Requires Photography

Fragment of shawabty

Egyptian
Late Period
760–332 B.C.


Findspot: Egypt, Giza, Avenue 3, black debris

Dimensions

2.7 x 0.9 cm (1 1/16 x 3/8 in.)

Accession Number

25.3004

Medium or Technique

Faience

Not On View

Collections

The Ancient World

Classifications

Shawabties and shawabty boxes

Legs and base fragment of shawabty, no pedestal or pilaster. Traces of cloth wrapped around fraont (from mold?), violet glaze, hard paste.

An ancient Egyptian shawabty is a funerary figurine that was intended to magically animate in the Afterlife in order to act as a proxy for the deceased when called upon to tend to field labor or other tasks. This expressed purpose was sometimes written on the shawabty itself in the form of a “Shawabty Spell,” of which versions of various lengths are known. Shorter shawabty inscriptions could also just identify the deceased by name and, when applicable, title(s). However, many shawabtys carry no text at all. The ideal number of such figurines to include in a tomb or burial seems to have varied during different time periods.

Provenance

From Giza, Avenue 3, black debris. 1925: excavated by the Harvard University–Museum of Fine Arts Expedition; assigned to the MFA by the government of Egypt.

Credit Line

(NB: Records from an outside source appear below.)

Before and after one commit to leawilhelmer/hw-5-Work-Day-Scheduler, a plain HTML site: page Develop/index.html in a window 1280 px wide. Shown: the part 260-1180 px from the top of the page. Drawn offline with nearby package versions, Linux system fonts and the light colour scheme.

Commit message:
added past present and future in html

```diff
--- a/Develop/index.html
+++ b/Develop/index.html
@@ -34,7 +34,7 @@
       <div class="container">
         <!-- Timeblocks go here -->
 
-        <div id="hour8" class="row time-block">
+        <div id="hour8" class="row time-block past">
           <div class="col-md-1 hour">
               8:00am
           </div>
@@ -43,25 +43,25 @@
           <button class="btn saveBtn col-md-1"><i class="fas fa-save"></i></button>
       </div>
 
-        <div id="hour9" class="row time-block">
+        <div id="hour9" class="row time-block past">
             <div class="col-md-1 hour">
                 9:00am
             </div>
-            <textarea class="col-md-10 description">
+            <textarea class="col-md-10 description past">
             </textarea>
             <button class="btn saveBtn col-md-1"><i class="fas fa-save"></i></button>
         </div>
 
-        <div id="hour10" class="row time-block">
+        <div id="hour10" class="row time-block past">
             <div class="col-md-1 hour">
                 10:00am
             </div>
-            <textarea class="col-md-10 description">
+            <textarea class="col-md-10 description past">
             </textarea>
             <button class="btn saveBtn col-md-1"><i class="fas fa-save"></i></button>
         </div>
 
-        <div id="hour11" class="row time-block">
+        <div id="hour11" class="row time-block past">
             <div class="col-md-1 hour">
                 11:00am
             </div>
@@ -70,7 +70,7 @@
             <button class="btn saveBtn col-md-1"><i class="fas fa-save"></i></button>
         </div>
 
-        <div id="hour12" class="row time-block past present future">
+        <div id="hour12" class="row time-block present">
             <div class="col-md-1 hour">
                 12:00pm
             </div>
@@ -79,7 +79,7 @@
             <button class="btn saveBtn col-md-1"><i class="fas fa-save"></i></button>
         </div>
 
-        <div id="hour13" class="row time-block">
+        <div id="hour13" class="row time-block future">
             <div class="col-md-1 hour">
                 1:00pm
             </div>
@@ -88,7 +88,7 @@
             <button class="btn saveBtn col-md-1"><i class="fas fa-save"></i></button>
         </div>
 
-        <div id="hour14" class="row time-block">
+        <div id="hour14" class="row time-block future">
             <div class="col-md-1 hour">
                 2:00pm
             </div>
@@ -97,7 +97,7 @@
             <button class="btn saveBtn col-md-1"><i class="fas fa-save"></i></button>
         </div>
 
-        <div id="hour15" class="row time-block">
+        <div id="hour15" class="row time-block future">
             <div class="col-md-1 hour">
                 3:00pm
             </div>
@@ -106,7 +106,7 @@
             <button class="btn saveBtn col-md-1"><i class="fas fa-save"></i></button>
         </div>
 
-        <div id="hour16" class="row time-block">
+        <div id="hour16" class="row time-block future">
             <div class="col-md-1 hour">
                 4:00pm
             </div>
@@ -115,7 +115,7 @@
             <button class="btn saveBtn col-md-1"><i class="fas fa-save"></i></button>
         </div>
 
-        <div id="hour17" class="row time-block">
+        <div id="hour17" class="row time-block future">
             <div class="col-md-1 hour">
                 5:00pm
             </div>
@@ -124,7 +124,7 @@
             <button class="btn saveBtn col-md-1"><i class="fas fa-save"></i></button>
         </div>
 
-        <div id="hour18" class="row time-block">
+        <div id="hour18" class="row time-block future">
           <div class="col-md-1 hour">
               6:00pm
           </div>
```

Harvard University—Boston Museum of Fine Arts Expedition